◆ What the task requires ◆
Within the records below, filter for lines carrying the word "launch" and copy them.

Change listing data:
━━━
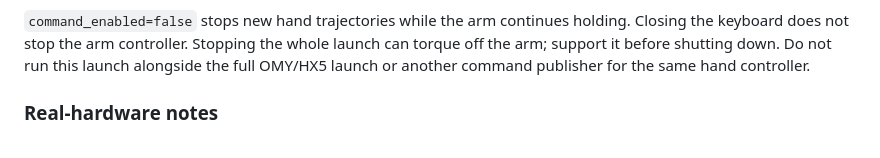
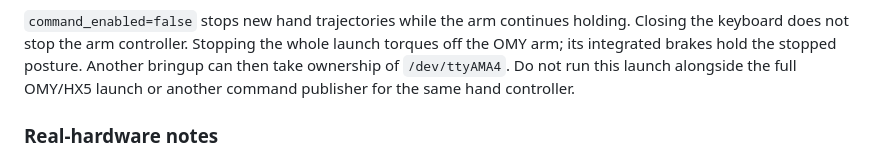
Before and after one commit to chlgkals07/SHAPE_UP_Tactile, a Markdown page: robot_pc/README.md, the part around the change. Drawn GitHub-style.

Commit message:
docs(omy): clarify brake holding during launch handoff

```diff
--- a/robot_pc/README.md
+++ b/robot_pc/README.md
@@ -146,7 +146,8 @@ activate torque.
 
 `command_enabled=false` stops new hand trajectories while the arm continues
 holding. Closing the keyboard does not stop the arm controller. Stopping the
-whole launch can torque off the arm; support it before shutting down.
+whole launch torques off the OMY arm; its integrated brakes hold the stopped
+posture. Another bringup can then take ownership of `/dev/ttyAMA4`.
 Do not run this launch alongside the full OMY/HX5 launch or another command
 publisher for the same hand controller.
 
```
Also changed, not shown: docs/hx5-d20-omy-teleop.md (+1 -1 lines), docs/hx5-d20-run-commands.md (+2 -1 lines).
━━━
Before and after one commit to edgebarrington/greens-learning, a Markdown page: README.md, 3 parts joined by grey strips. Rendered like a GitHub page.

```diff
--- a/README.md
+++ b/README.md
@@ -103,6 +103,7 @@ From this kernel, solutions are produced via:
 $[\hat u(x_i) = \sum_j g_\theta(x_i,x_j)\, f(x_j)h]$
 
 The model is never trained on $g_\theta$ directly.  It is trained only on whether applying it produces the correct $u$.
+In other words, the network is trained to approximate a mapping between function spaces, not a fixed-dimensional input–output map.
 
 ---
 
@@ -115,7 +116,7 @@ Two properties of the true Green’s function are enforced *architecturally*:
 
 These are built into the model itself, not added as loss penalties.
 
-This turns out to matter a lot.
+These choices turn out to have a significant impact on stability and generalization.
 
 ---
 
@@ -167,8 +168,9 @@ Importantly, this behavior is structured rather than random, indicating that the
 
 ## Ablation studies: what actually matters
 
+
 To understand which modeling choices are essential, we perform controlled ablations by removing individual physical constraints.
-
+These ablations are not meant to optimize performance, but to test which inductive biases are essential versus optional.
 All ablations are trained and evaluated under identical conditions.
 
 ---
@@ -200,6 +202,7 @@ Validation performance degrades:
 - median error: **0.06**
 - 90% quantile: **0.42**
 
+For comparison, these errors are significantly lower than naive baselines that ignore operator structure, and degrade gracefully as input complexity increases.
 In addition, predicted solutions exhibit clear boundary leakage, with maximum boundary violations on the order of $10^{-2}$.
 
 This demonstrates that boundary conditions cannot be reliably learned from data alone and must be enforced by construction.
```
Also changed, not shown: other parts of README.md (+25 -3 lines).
━━━
◆ Task answer ◆
docs(omy): clarify brake holding during launch handoff
-whole launch can torque off the arm; support it before shutting down.
+whole launch torques off the OMY arm; its integrated brakes hold the stopped
 Do not run this launch alongside the full OMY/HX5 launch or another command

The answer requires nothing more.